A powerful process improvement tool since the 1980s, Six Sigma has grown in popularity over recent years while less effective initiatives have faded away. Yet some still believe Six Sigma will ultimately share that same fate. These skeptics are people who feel burdened by the disruption Six Sigma has caused in their responsibilities and authority. It is up to managers to face the skeptics and set the right tone for a deployment, while keeping happy those people who believe in Six Sigma – the converts.
Understanding Skeptics and Converts
Those who have bothered to sit down and talk with a skeptic often find the skeptic’s opinion of Six Sigma stems from the intimidation they felt when the methodology was first deployed. Skeptics often confess that they felt the training curriculum they received was inaccessible and inadequate.

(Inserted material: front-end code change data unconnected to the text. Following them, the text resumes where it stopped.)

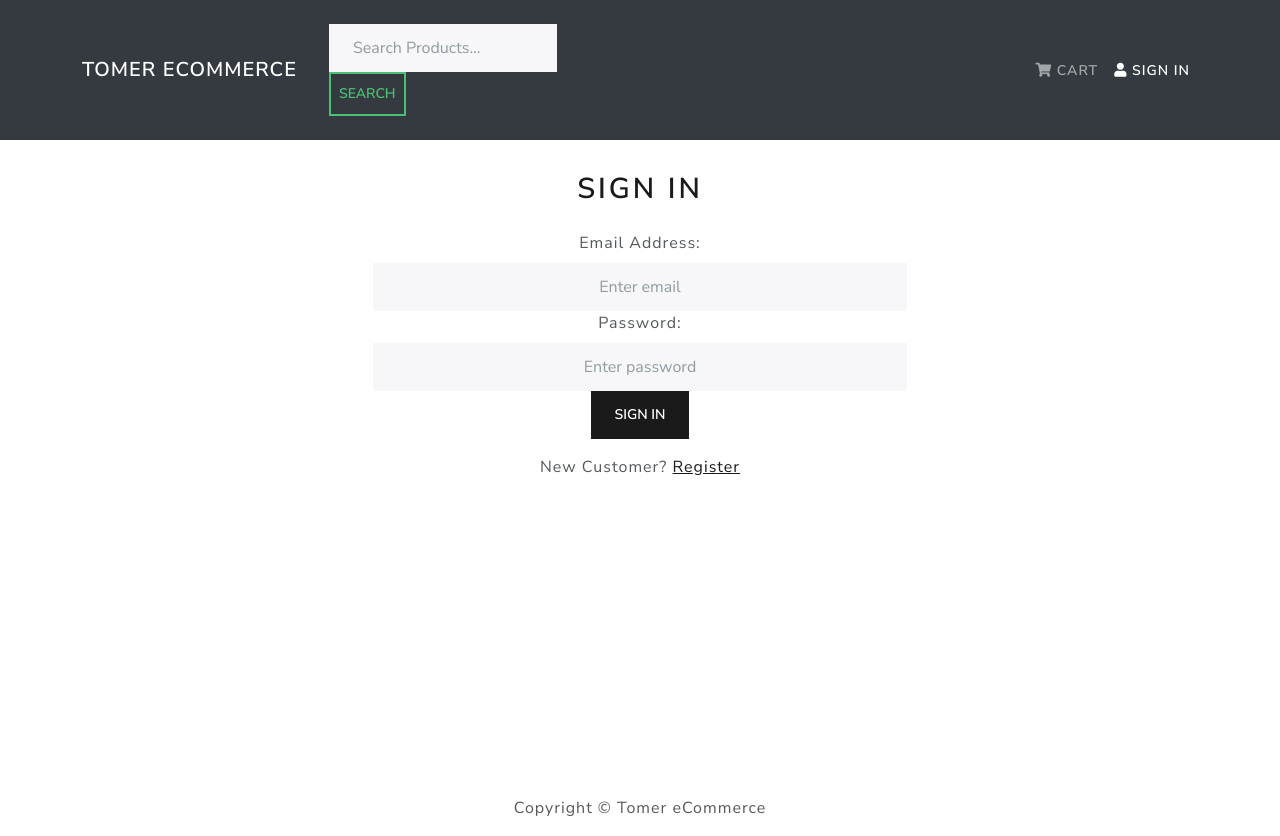
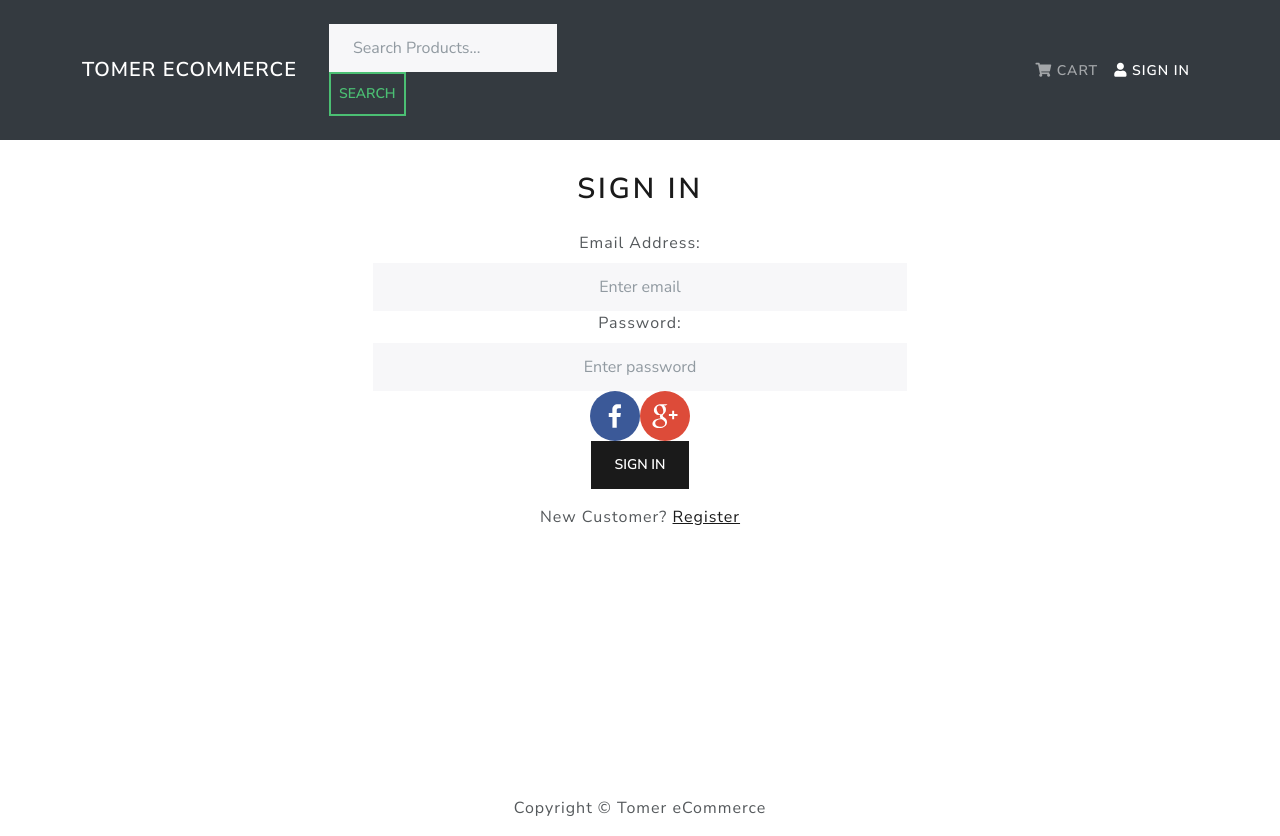
Before and after one commit to tomer7/tomerecommerce1, a React (Create React App) app in the folder frontend/: page /login in a window 1280 px wide. Built offline with nearby package versions, Linux system fonts and the light colour scheme.

Commit message:
More changes

```diff
--- a/frontend/package.json
+++ b/frontend/package.json
@@ -17,6 +17,8 @@
     "react-router-bootstrap": "^0.26.1",
     "react-router-dom": "^6.3.0",
     "react-scripts": "5.0.1",
+    "react-social-icons": "^5.13.0",
+    "react-social-login-buttons": "^3.6.0",
     "redux": "^4.2.0",
     "redux-devtools-extension": "^2.13.9",
     "redux-thunk": "^2.4.1",
--- a/frontend/src/components/Product.js
+++ b/frontend/src/components/Product.js
@@ -1,5 +1,5 @@
 import React from 'react'
-import { Card } from 'react-bootstrap'
+import { Card, CardGroup } from 'react-bootstrap'
 import { Link } from 'react-router-dom'
 import Rating from './Rating'
 
@@ -21,12 +21,13 @@ const Product = ({ product }) => {
                </Card.Title>
             </Link>
 
-        <Card.Text as='div'>
+            {/* num reviews of product */}
+            {/* <Card.Text as='div'>
           <Rating
             value={product.rating}
             text={`${product.numReviews} reviews`}
           />
-        </Card.Text>
+        </Card.Text> */}
             <Card.Text as='h3'>${product.price}</Card.Text>
          </Card.Body>
       </Card>
--- a/frontend/src/index.css
+++ b/frontend/src/index.css
@@ -19,6 +19,11 @@ h2 {
 .rating span {
    margin: 0.1rem;
 }
+
+/* .photoProductInHomeScreen {
+   width: 271.52px;
+   height: 216.37px;
+} */
 
 /* carousel */
 .carousel-item-next,
--- a/frontend/src/screens/LoginScreen.jsx
+++ b/frontend/src/screens/LoginScreen.jsx
@@ -6,6 +6,8 @@ import Message from '../components/Message'
 import Loader from '../components/Loader'
 import { login } from '../actions/userActions'
 import FormContainer from '../components/FormContainer'
+// import { FacebookLoginButton } from 'react-social-login-buttons'
+import { SocialIcon } from 'react-social-icons'
 
 const LoginScreen = () => {
    const [email, setEmail] = useState('')
@@ -58,10 +60,16 @@ const LoginScreen = () => {
                   onChange={(e) => setPassword(e.target.value)}
                ></Form.Control>
             </Form.Group>
+            <Form.Group controlId='socialButtons'>
+               <SocialIcon url='https://facebook.com/' />
+               <SocialIcon url='https://google.com/' />
+            </Form.Group>
 
-            <Button type='submit' variant='primary'>
-               Sign In
-            </Button>
+            <Form.Group controlId='signIn'>
+               <Button type='submit' variant='primary'>
+                  Sign In
+               </Button>
+            </Form.Group>
          </Form>
 
          <Row className='py-3'>
--- a/frontend/src/screens/ProductScreen.jsx
+++ b/frontend/src/screens/ProductScreen.jsx
@@ -73,13 +73,13 @@ const ProductScreen = () => {
                         <ListGroup.Item>
                            <h3>{product.name}</h3>
                         </ListGroup.Item>
-                        <ListGroup.Item>
+                        {/* <ListGroup.Item>
                            <Rating
                               value={product.rating}
                               text={`${product.numReviews} reviews`}
                            />
-                        </ListGroup.Item>
-                        <ListGroup.Item>
+                        </ListGroup.Item> */}
+                        <ListGroup.Item className='py-3'>
                            Price : ${product.price}
                         </ListGroup.Item>
                         <ListGroup.Item>
@@ -150,7 +150,7 @@ const ProductScreen = () => {
                      </Card>
                   </Col>
                </Row>
-               <Row>
+               {/* <Row>
                   <Col md={6}>
                      <h2>Reviews</h2>
                      {product.reviews.length === 0 && (
@@ -215,7 +215,7 @@ const ProductScreen = () => {
                         </ListGroup.Item>
                      </ListGroup>
                   </Col>
-               </Row>
+               </Row> */}
             </>
          )}
       </>
```
Also changed, not shown: 2 other files (tests, documents, lock files or other folders). Lines whose indentation alone changed are shown as unchanged.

In the opposing corner from the disbelievers are the believers. They fall into two categories.
There are those who converted very quickly, usually while in training or while reading their first Six Sigma book. Typically, these people have non-engineering backgrounds and are enticed by the power of statistical techniques.
Then there are the slow converts. These people tend to have engineering or mathematical backgrounds, and their initial reaction to Six Sigma was most likely confusion. The realization that a portion of their prior academic training was being repackaged in bite-sized chunks and fed to former liberal arts and business majors disturbed them. These slow converts are rarely the agents of change their managers may want them to be. Instead, they provide the necessary and stable backbone of a Six Sigma program. They avoid getting too excited, they rarely bite off more than they can chew and they keep the quick converts grounded in reality.
Changing the Tide
The task of turning the skeptics into believers falls on the shoulders of upper management, whose idea it was to deploy Six Sigma in the first place. To be successful, managers cannot afford to be skeptical. Nor can they afford to let skepticism fester. Managers must do their best to keep the converts they have while at the same time chip away at the skeptics.
Most managers feel that the key to winning converts is to achieve quick wins as soon as possible. The most popular method for accomplishing this is by utilizing Kaizens. While the focus on quick wins can be a great plan, when viewed under the microscope, there are risks associated with this strategy.
Avoiding Kaizen Pitfalls
It is true that Kaizens are a powerful tool and can accelerate the momentum of culture change. However, alleviating the current process constraint is the only way to increase system throughput, and most Kaizens do not target the current constraint. Therefore, most Kaizens do not achieve an improvement in system throughput. Many might ask, “But isn’t any kind of improvement still improvement?” The answer: Not necessarily.
There are two other inherent risks in a Kaizen-focused approach to deployment. The first is that the financial expectations of senior management tend to grow proportionally to the total number of events completed. Over time, this can result in extreme pressure for “big” wins instead of quick wins. Those Six Sigma practitioners who give in to this pressure are susceptible to taking on more projects than they can handle, which can ultimately lead to a stalled deployment.
The second risk is that if there is not a reasonably quick transition from Kaizens and rapid improvement events to longer, more analysis-intensive projects, then the entire continuous improvement initiative may become synonymous with Kaizens. If a sufficient amount of time elapses, it will become significantly more difficult to get back on track and progress onto a more quantitative focus.
Kaizens are invaluable at achieving culture change because they are highly visible displays of change. They are the key to getting the skeptics on board. Once a critical mass of supporters is on board, however, Kaizens should be slowly replaced with more rigorous methods, such as full-scale DMAIC projects, for optimizing system performance.